State Bank of India joins JPMorgan’s blockchain payments network

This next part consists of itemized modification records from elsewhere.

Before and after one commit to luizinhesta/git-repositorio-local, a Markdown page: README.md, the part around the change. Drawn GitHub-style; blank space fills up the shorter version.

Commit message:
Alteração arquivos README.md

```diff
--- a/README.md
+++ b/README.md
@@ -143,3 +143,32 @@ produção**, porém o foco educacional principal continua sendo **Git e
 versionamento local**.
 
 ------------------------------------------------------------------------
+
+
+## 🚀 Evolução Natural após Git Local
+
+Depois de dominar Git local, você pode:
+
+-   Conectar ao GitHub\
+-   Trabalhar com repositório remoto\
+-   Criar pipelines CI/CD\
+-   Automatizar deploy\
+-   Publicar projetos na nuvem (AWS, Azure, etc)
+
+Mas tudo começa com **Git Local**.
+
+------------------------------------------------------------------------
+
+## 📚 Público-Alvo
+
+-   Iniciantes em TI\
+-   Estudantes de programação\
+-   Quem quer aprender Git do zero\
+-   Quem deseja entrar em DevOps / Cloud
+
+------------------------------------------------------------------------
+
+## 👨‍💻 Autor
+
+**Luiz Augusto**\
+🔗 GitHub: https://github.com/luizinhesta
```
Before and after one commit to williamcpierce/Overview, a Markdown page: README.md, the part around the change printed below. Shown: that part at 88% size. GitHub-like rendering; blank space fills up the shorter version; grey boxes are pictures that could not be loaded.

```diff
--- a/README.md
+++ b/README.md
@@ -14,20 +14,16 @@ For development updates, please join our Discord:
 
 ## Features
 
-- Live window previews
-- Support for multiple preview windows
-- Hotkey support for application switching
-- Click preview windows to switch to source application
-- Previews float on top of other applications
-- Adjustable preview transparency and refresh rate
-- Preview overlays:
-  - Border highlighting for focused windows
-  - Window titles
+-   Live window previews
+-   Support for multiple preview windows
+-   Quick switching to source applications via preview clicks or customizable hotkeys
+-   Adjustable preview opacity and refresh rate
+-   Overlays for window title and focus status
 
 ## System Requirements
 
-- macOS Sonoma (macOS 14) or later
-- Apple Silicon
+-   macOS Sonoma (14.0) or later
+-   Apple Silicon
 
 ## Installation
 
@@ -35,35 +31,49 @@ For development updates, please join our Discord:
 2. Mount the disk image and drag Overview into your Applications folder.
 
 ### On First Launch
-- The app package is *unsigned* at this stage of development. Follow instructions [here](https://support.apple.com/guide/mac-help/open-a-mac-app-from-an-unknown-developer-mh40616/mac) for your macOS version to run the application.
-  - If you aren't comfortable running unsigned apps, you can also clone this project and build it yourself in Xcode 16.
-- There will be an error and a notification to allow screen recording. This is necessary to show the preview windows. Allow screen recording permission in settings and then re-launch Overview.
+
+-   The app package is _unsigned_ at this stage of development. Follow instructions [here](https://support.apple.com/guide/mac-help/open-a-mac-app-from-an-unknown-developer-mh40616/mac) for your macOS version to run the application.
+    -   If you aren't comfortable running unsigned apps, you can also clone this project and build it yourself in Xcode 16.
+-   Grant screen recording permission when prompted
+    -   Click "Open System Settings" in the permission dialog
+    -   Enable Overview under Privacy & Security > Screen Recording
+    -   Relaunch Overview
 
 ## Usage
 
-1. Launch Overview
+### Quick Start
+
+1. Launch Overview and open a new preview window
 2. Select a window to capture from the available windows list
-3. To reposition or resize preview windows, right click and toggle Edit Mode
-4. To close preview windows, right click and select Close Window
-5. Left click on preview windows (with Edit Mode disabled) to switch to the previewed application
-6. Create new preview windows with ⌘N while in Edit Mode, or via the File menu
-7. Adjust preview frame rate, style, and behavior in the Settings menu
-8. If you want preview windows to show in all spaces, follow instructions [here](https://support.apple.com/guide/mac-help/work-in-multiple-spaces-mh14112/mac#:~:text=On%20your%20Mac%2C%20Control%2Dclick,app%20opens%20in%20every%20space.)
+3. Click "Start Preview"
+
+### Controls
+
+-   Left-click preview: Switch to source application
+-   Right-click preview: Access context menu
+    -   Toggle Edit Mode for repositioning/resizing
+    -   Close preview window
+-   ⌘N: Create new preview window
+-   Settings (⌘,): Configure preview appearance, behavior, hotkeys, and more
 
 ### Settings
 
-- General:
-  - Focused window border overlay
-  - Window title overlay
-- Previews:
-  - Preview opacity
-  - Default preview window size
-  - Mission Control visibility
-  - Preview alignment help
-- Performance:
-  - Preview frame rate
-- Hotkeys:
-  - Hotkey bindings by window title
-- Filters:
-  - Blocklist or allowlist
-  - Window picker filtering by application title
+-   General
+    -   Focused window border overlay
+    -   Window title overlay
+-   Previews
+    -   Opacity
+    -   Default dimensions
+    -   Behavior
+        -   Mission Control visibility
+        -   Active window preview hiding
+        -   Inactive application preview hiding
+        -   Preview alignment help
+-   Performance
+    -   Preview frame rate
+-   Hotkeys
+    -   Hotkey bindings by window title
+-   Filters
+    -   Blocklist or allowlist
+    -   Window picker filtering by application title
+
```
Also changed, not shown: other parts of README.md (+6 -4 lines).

A major government-owned bank, the State Bank of India, has become the first Indian bank to combine JPMorgan’s blockchain community Liink.
The State Bank of India, or SBI, a major Indian government-owned lender, is seeking to improve cross-border payments with a blockchain alternative by American investment bank JPMorgan Chase.According to a Feb. 23 report from The Economic Timesthat the SBI has united Liink, a new blockchain-based interbank data network developed by JPMorgan. By incorporating the technology, the lender expects to decrease transaction costs and enhance cross-border payments for its customers.SBI deputy managing director Venkat Nageswar said that the lender has already gone on Liink. “We’re excited to be the first bank in India to go on the community and anticipate closer partnership with JPMorgan on execution and exploring software as part of this community to better serve our clients,” Nageswar stated. Liink is a peer reviewed ecosystem and network operating under the umbrella of JPMorgan’s blockchain and electronic currency-focused firm dubbed”Onyx.” Piloted in 2017, the item was originally known as Interbank Information Network and rebranded as Liink in October 2020. The Liink alternative has enlisted over 400 financial institutions and companies in 78 countries, including 27 of the world’s top 50 banks. The community has approximately 100 live banks on the community, including the two state-owned and private associations, according to The Fiscal Times.Prabdev Singh, managing director at JP Morgan Chase India, said that the latest partnership with the SBI drops in accordance with the corporation’s plans to expand its blockchain presence in India. “We continue to actively investigate how emerging technologies can enhance our clients’ expertise,” he said.In mix with rebranding to Liink in October 2020, JPMorgan also introduced its proprietary stablecoin JPM Coin. As mentioned previously by Cointelegraph, the stablecoin is implemented for cross-border trades.

Relevant news

Leave a Reply